#### [EXERCISE PROMPT]
Among the lines of the material, copy those that hold the string "with".

++++++++

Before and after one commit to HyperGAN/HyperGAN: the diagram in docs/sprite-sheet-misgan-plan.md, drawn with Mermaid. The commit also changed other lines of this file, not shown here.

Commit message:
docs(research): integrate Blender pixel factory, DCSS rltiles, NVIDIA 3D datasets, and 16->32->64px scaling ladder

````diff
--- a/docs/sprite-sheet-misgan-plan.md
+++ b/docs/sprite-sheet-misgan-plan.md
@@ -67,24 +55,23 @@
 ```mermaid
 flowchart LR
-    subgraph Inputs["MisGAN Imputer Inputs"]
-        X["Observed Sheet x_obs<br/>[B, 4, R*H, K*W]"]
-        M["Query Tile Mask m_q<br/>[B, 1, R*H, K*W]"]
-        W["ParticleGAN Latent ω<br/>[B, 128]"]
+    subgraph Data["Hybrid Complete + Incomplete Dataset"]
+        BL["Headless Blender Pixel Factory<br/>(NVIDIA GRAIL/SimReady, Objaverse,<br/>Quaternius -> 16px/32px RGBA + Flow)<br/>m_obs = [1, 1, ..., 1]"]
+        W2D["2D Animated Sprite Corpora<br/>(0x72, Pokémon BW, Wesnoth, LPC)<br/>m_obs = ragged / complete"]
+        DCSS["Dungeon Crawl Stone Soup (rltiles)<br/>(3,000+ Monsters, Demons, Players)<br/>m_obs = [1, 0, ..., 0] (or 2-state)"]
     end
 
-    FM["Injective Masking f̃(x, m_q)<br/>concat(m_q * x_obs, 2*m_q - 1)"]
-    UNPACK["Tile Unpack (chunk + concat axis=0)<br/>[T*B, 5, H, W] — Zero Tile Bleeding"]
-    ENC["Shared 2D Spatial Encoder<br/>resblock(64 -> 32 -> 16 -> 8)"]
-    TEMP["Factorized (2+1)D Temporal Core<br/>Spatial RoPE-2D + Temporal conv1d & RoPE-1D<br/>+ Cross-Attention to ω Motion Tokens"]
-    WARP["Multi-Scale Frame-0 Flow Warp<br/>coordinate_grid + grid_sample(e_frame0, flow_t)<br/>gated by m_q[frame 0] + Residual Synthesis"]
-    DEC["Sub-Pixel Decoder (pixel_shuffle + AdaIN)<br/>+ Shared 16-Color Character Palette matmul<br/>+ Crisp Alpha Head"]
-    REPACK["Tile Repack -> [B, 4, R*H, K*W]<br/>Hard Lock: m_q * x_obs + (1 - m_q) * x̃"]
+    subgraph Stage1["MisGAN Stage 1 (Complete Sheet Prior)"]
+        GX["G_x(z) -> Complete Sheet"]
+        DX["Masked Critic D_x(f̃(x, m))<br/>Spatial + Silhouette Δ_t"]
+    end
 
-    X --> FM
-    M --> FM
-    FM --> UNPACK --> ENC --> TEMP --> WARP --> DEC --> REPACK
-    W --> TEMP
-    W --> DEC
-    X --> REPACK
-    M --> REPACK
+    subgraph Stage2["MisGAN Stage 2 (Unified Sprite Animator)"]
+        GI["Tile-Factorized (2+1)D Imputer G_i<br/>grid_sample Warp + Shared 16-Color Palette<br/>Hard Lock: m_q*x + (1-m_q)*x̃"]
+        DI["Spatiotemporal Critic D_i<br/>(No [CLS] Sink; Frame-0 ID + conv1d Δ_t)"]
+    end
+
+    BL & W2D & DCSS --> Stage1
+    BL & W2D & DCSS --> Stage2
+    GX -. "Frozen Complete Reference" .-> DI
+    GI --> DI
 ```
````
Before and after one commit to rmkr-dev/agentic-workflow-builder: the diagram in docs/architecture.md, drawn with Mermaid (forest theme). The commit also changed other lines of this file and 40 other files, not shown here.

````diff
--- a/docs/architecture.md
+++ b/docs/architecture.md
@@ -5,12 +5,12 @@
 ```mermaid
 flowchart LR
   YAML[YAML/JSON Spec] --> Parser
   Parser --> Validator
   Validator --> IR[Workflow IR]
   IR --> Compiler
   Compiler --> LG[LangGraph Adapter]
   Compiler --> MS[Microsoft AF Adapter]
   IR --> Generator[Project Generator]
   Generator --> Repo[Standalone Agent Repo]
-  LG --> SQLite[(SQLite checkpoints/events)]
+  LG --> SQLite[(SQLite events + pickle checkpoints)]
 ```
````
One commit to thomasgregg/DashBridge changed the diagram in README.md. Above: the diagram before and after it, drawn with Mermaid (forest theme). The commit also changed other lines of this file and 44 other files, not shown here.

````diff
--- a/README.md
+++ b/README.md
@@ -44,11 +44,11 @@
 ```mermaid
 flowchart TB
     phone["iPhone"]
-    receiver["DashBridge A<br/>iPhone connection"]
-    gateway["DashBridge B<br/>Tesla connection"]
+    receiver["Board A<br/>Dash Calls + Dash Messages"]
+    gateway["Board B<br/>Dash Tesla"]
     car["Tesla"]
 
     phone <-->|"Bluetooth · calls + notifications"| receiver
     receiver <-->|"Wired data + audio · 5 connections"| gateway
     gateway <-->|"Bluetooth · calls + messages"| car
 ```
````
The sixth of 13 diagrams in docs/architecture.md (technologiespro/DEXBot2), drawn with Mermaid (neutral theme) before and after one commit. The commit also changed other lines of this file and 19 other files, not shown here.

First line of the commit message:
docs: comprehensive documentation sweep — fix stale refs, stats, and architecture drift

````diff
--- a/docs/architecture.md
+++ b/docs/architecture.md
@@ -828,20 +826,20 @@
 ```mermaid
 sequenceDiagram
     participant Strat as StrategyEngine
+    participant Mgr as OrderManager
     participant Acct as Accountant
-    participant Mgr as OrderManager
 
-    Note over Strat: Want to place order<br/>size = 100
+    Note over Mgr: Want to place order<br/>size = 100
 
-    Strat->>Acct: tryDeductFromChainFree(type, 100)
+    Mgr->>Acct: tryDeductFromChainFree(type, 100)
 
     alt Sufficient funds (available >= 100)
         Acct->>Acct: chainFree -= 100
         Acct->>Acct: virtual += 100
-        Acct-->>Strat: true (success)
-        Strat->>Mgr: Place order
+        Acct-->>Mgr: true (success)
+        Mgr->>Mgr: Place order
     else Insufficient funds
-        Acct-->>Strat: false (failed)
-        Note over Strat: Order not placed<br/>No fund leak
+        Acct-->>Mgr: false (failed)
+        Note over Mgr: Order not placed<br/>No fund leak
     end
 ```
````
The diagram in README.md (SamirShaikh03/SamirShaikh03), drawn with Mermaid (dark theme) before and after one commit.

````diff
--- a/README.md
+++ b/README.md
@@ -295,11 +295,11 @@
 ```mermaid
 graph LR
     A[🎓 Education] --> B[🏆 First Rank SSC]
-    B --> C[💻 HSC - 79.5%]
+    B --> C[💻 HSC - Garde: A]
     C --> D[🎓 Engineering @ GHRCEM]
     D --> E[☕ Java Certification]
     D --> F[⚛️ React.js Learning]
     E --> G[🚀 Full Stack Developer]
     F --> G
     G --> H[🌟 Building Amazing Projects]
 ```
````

++++++++

#### [OUTPUT]
Before and after one commit to HyperGAN/HyperGAN: the diagram in docs/sprite-sheet-misgan-plan.md, drawn with Mermaid. The commit also changed other lines of this file, not shown here.
Before and after one commit to rmkr-dev/agentic-workflow-builder: the diagram in docs/architecture.md, drawn with Mermaid (forest theme). The commit also changed other lines of this file and 40 other files, not shown here.
One commit to thomasgregg/DashBridge changed the diagram in README.md. Above: the diagram before and after it, drawn with Mermaid (forest theme). The commit also changed other lines of this file and 44 other files, not shown here.
The sixth of 13 diagrams in docs/architecture.md (technologiespro/DEXBot2), drawn with Mermaid (neutral theme) before and after one commit. The commit also changed other lines of this file and 19 other files, not shown here.
The diagram in README.md (SamirShaikh03/SamirShaikh03), drawn with Mermaid (dark theme) before and after one commit.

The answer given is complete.